Recipes Nugget Markets Signature Recipes
Gluten-Free Fettucine with "15 Minute Marinara"
- Prep time
- 5 minutes PT5M
- Cook time
- 15 minutes PT15M
- Serves 6 to 8
This dish is quick and easy, and works well with any dried pasta, as well as our gluten free dough.
- 1 can whole San Marzano tomatoes
- 2 ribs celery, small dice
- 1 carrot, peeled and small dice
- 1 shallot, small dice
- 1 clove garlic, minced
- 1 bay leaf
- 2 tablespoons extra virgin olive oil
- ¼ cup Parmesan or pecorino cheese for garnish
- Salt and pepper to taste
- ½ recipe Gluten Free Pasta Dough, rolled out and hand cut to ¼ inch noodles
Set a large pot to boil, salt liberally.
In a cold pan place garlic and oil, and turn to medium heat, stirring frequently.

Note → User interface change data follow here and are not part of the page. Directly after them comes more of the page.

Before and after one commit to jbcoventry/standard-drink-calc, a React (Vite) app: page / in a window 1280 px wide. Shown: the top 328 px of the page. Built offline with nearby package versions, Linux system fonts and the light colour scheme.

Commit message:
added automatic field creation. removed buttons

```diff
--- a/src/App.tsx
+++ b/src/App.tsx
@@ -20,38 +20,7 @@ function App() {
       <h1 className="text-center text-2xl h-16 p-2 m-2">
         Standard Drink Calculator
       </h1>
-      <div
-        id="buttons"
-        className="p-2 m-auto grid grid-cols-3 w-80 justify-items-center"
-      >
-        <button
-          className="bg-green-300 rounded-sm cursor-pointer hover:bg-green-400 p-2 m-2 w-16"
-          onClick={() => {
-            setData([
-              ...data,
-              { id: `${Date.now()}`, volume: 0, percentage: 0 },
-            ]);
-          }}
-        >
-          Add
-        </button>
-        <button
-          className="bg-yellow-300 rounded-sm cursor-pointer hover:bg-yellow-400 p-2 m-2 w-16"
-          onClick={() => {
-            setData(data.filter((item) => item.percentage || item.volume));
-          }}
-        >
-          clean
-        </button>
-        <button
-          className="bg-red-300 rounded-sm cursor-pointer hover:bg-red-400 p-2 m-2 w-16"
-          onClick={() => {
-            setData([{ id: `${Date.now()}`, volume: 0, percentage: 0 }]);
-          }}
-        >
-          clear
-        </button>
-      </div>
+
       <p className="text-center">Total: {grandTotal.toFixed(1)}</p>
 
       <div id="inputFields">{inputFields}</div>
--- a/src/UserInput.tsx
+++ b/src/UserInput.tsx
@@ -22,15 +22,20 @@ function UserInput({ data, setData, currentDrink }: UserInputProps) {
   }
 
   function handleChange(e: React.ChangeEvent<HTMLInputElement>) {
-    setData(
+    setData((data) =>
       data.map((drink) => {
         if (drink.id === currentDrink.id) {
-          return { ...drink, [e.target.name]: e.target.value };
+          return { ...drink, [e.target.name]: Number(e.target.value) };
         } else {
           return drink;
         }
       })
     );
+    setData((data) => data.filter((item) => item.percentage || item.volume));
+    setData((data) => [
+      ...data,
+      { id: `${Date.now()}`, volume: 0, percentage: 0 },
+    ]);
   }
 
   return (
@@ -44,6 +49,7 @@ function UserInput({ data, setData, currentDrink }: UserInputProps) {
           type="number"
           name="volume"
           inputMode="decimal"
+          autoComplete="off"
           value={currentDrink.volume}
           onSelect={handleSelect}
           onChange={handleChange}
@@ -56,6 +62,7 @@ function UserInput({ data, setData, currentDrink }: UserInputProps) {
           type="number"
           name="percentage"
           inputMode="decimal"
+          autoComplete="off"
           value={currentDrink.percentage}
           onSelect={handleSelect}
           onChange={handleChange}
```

When the edges of the garlic appear to be brown, add the shallot, carrot and celery, a pinch of salt and pepper, and continue to sauté until the shallot turns translucent (this should take 2-3 minutes). Add the tomatoes, lightly breaking them up as you stir. Bring to a boil, and reduce to a simmer. Allow to reduce for 6 minutes and then drop your pasta into the boiling water.
Allow the tomato sauce to reduce while the pasta is cooking (this should take 15 minutes total). When the pasta is al dente, strain it well and add it to the tomato sauce, tossing for about 2 minutes to combine. Garnish with Parmesan or pecorino and serve.
Techniques used in this recipe:
- dice: to cut ingredients into small cubes (1/4 inch for small, 1/3 inch for medium, 3/4 inch for large).
- reduce: to decrease the volume of a liquid by simmering or boiling; used to provide a thicker consistency and/or concentrated flavors.
- al dente
Italian, To the tooth; to cook an item, such as pasta or vegetables, until it is tender but still firm, not soft.
- bay leaves
Sweet Bay of Laurel is native to the Mediterranean region where it grows to an evergreen tree up to 40-feet high. It is found extensively in the milder climates of North America; the leaf of the California Bay Laurel is long and tapered, bright green in color, and extremely pungent - from two to three time more pungent than that of the European variety.
The uses of Bay are many and varied. Eggs, meats, game, soups, casseroles, and sauce benefit from the judicious use of this herb; use it sparingly, however, for it is dominant by nature.